Rising debt interest payments pushed UK public sector borrowing to much higher levels last month than economists had expected, highlighting the challenges facing the incoming prime minister.
Data released by the Office for National Statistics on Friday showed public sector net borrowing was £20bn in September, £2.2bn more than in the same month last year and the second highest since monthly records began in 1993. It was a monthly loan amount.
The figure was well above the £14.8bn forecast in March by the UK’s official watchdog, the Office for Budget Responsibility, and also exceeded the £17bn forecast by economists surveyed by Reuters.
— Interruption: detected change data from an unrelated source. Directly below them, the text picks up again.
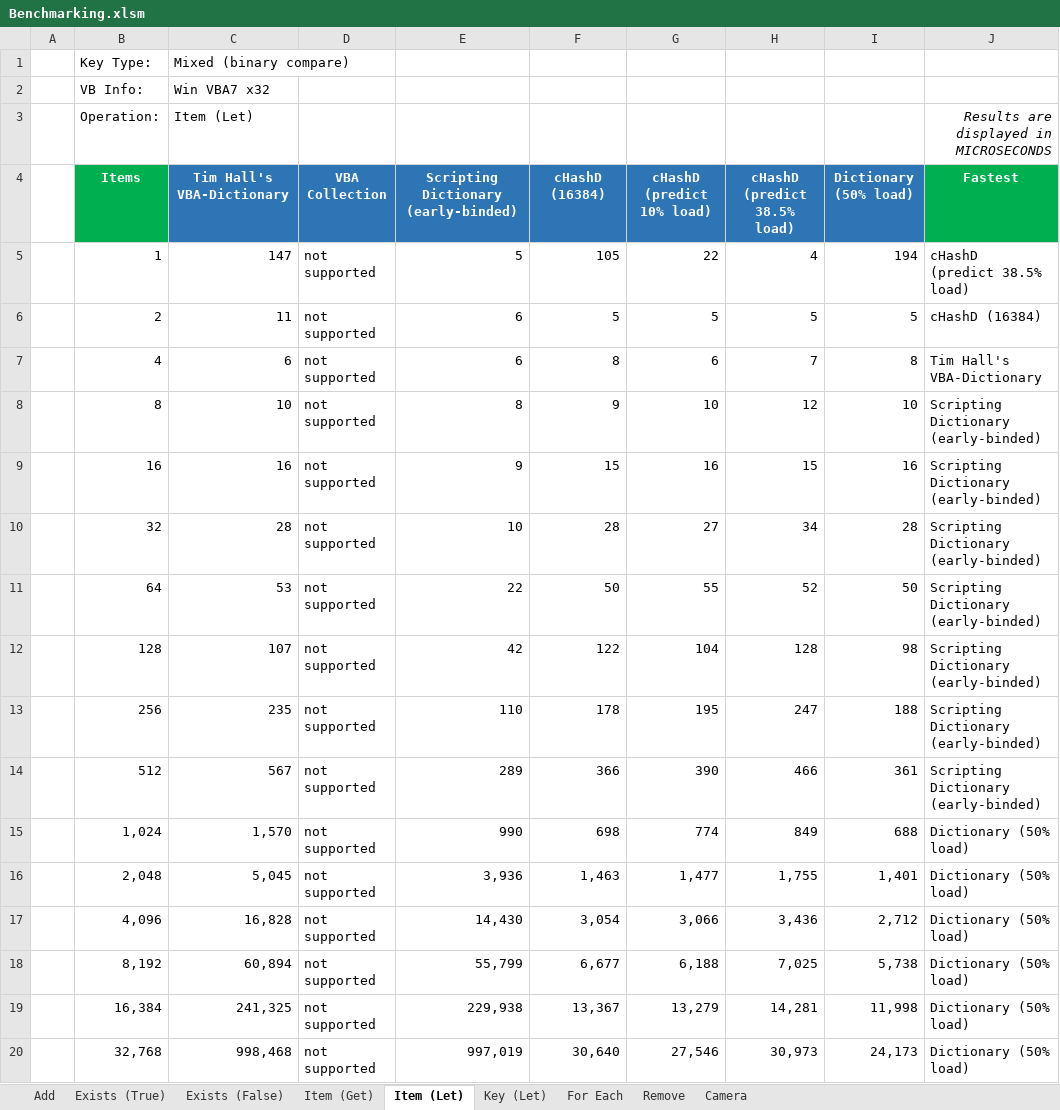
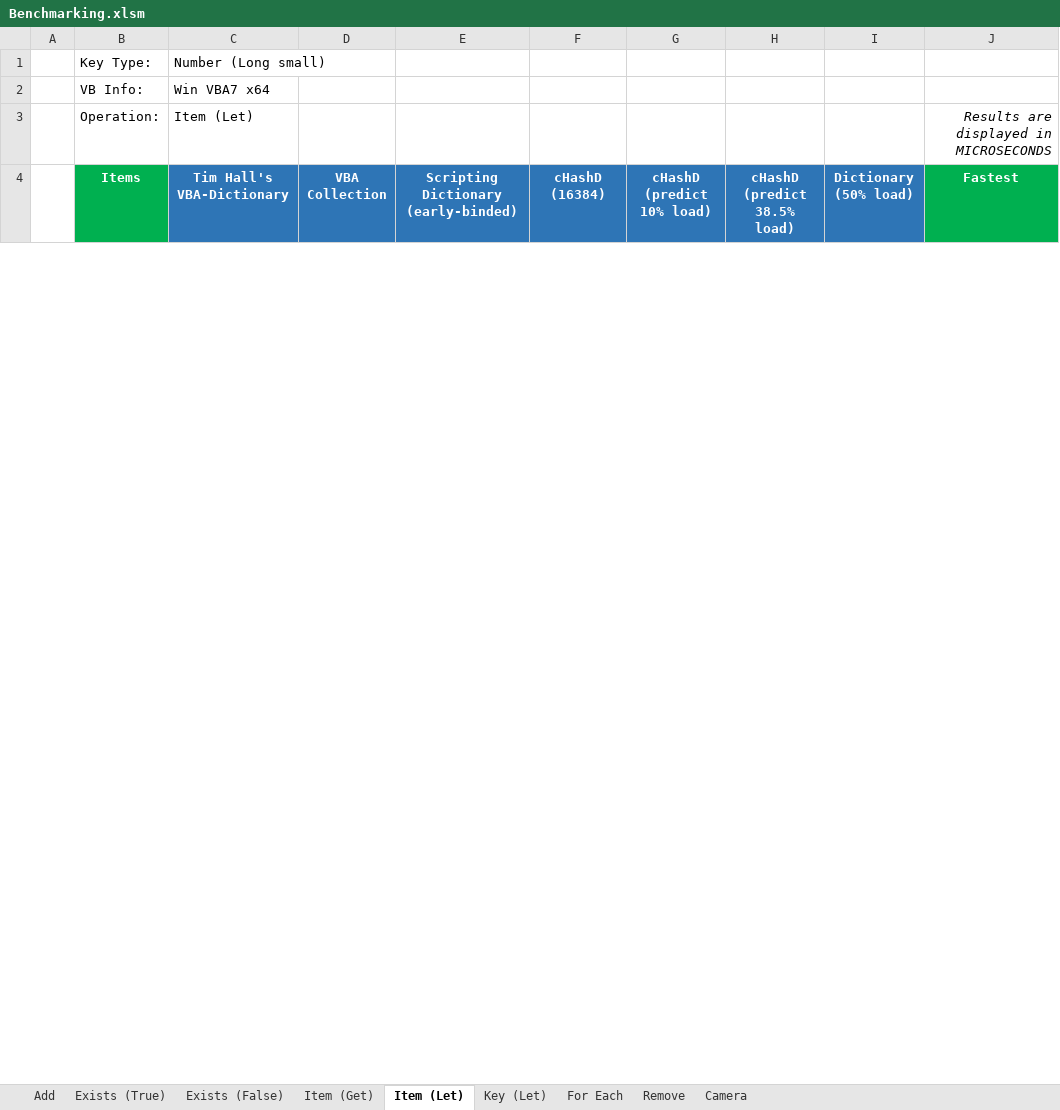
Before and after one commit to cristianbuse/VBA-FastDictionary, an Excel workbook: benchmarking/Benchmarking.xlsm, sheet Item (Let), drawn as a sheet; only a part is shown; values as stored, in another font and other column widths than the file's, no borders; conditional formats not drawn; removed rows and columns are numbered as before the commit, all else as after; ↵ is a line break in a cell; the diff covers the shown part only; the diff names each change by its address in the sheet, - before the commit and + after, or states it on an @@ line.

```diff
--- a/benchmarking/Benchmarking.xlsm (sheet Item (Let))
+++ b/benchmarking/Benchmarking.xlsm (sheet Item (Let))
-C1: Mixed (binary compare)
+C1: Number (Long small)
-C2: Win VBA7 x32
+C2: Win VBA7 x64
-row 5:  | 1 | 147 | not supported | 5 | 105 | 22 | 4 | 194 | cHashD ↵ (predict 38.5% load)
-row 6:  | 2 | 11 | not supported | 6 | 5 | 5 | 5 | 5 | cHashD (16384)
-row 7:  | 4 | 6 | not supported | 6 | 8 | 6 | 7 | 8 | Tim Hall's VBA-Dictionary
-row 8:  | 8 | 10 | not supported | 8 | 9 | 10 | 12 | 10 | Scripting Dictionary (early-binded)
-row 9:  | 16 | 16 | not supported | 9 | 15 | 16 | 15 | 16 | Scripting Dictionary (early-binded)
-row 10:  | 32 | 28 | not supported | 10 | 28 | 27 | 34 | 28 | Scripting Dictionary (early-binded)
-row 11:  | 64 | 53 | not supported | 22 | 50 | 55 | 52 | 50 | Scripting Dictionary (early-binded)
-row 12:  | 128 | 107 | not supported | 42 | 122 | 104 | 128 | 98 | Scripting Dictionary (early-binded)
-row 13:  | 256 | 235 | not supported | 110 | 178 | 195 | 247 | 188 | Scripting Dictionary (early-binded)
-row 14:  | 512 | 567 | not supported | 289 | 366 | 390 | 466 | 361 | Scripting Dictionary (early-binded)
-row 15:  | 1,024 | 1,570 | not supported | 990 | 698 | 774 | 849 | 688 | Dictionary (50% load)
-row 16:  | 2,048 | 5,045 | not supported | 3,936 | 1,463 | 1,477 | 1,755 | 1,401 | Dictionary (50% load)
-row 17:  | 4,096 | 16,828 | not supported | 14,430 | 3,054 | 3,066 | 3,436 | 2,712 | Dictionary (50% load)
-row 18:  | 8,192 | 60,894 | not supported | 55,799 | 6,677 | 6,188 | 7,025 | 5,738 | Dictionary (50% load)
-row 19:  | 16,384 | 241,325 | not supported | 229,938 | 13,367 | 13,279 | 14,281 | 11,998 | Dictionary (50% load)
-row 20:  | 32,768 | 998,468 | not supported | 997,019 | 30,640 | 27,546 | 30,973 | 24,173 | Dictionary (50% load)
```
Also changed, not shown: 25 added rows and 9 removed rows elsewhere in this sheet, sheet Add, sheet For Each, sheet Key (Let), sheet Remove, sheet Exists (True), sheet Exists (False), 1 more sheet, charts or pictures, 1 other file.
Interest payments on government debt rose to £7.7bn in September, £2.5bn more than in the same month last year. The increase in interest payments reflects a rise in the retail price index to which index gold coins are tracked.
“What investors really want to see is a reliable fiscal trajectory,” said ING economist James Smith, whoever becomes prime minister next week.
Central government revenues were £71.2bn in September, £7bn more than in the same month last year due to higher tax revenues.
However, higher debt servicing pushed government spending to £79.3bn, £5.8bn higher than the same month last year.
September borrowings do not include measures such as the £400 energy bill rebate and the energy price freeze added to spending from October. These could result in a significant increase in borrowing for the remainder of the year.
https://www.ft.com/content/f5436753-3703-43e9-9b5c-9e1e56725c20 UK government borrowing jumps to £20bn in September